Autonomous Systems

Develop core expertise in fundamental principles of electrical engineering with specific focus on the areas of control systems, signal processing and optimisation that underpin modern autonomous systems in applications from robotics to UAVs.

Specialisation Teaching Team

These are the lecturers who guide you through the subjects and context bespoke to this specialisation. They are part of the greater teaching team who you meet along your journey through the foundational subjects, your chosen electives, and your capstone project.

I am excited to see this specialisation, that builds on the strong fundamentals that underpinned my own education at the University of Melbourne. It will enable future graduates to contribute to the design and development of autonomous systems, such as those found in irrigation canals, that are becoming increasingly ubiquitous. Dr. Adair Lang, Innovation Manager, Rubicon Water

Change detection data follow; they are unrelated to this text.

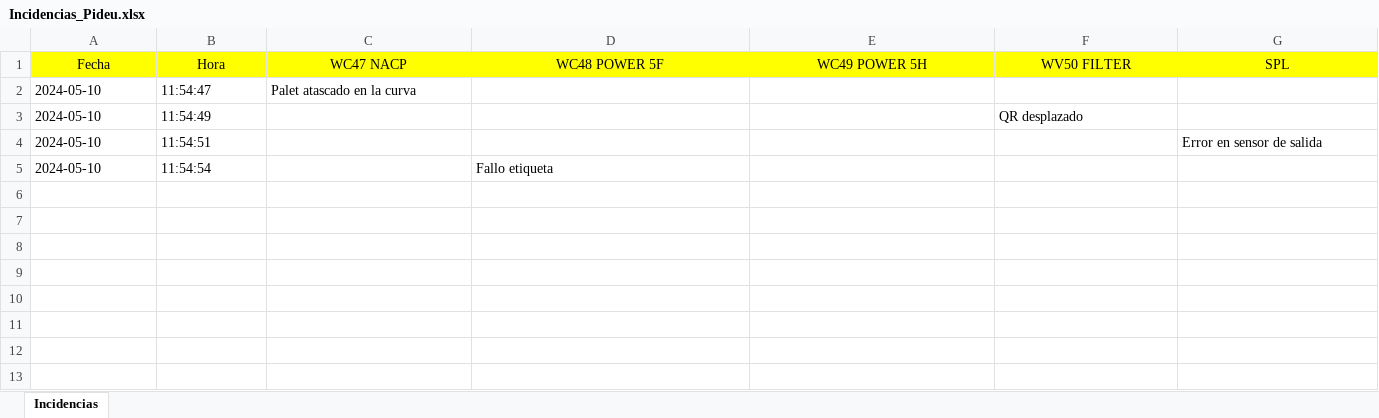
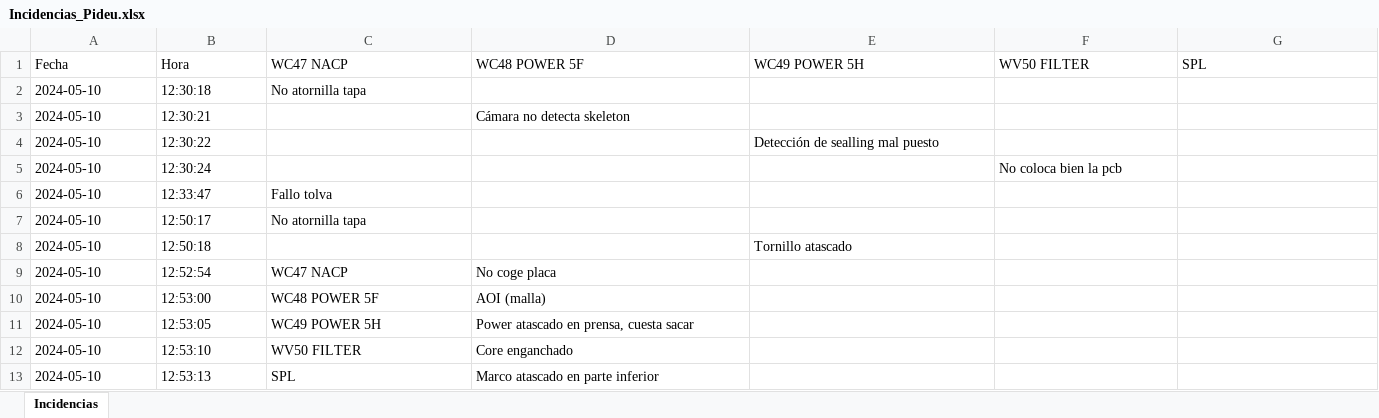
Before and after one commit to guillem-edo/ticket_management__launcher, an Excel workbook: Incidencias_Pideu.xlsx, sheet Incidencias, drawn as a sheet; values as stored, in another font and other column widths than the file's, no borders; removed rows and columns are numbered as before the commit, all else as after; the diff names each change by its address in the sheet, - before the commit and + after, or states it on an @@ line.

```diff
--- a/Incidencias_Pideu.xlsx (sheet Incidencias)
+++ b/Incidencias_Pideu.xlsx (sheet Incidencias)
@@ A1:G1 fill: #FFFF00 → none, alignment: center → left @@
+row 2: 2024-05-10 | 12:30:18 | No atornilla tapa
+row 3: 2024-05-10 | 12:30:21 |  | Cámara no detecta skeleton
+row 4: 2024-05-10 | 12:30:22 |  |  | Detección de sealling mal puesto
+row 5: 2024-05-10 | 12:30:24 |  |  |  | No coloca bien la pcb
+row 6: 2024-05-10 | 12:33:47 | Fallo tolva
-B7: 11:54:47
+B7: 12:50:17
-C7: Palet atascado en la curva
+C7: No atornilla tapa
-row 3: 2024-05-10 | 11:54:49 |  |  |  | QR desplazado
-row 4: 2024-05-10 | 11:54:51 |  |  |  |  | Error en sensor de salida
-row 5: 2024-05-10 | 11:54:54 |  | Fallo etiqueta
+row 8: 2024-05-10 | 12:50:18 |  |  | Tornillo atascado
+row 9: 2024-05-10 | 12:52:54 | WC47 NACP | No coge placa
+row 10: 2024-05-10 | 12:53:00 | WC48 POWER 5F | AOI (malla)
+row 11: 2024-05-10 | 12:53:05 | WC49 POWER 5H | Power atascado en prensa, cuesta sacar
+row 12: 2024-05-10 | 12:53:10 | WV50 FILTER | Core enganchado
+row 13: 2024-05-10 | 12:53:13 | SPL | Marco atascado en parte inferior
```
Also changed, not shown: 4 other files.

Specialisation Structure

The following table lists the subjects required to achieve the Autonomous Systems Specialisation of the Master of Electrical Engineering degree. The table shows the suggested order of taking the subjects, with start and mid-year entry possible. Based on your bachelor's degree, you may be awarded advanced standing for the subjects grouped under Year 1, or part thereof.

Year 1
Intro to Numerical Computation in CFoundations of Electrical Networks Digital SystemsEngineering Mathematics
Electrical Network Analysis and DesignElectrical Device ModellingSignals and SystemsElectronic System Implementation
Year 2
Probability and Random ModelsControl SystemsProfessional Skills SelectiveElective
Signal ProcessingAdvanced Control SystemsEmbedded System DesignElective
Year 3
Engineering Capstone Project (Part 1)Advanced Signal ProcessingAutonomous Systems ClinicElective
Engineering Capstone Project (Part 2)ElectiveElectiveElective

The program shown in the table above is built up of the following parts:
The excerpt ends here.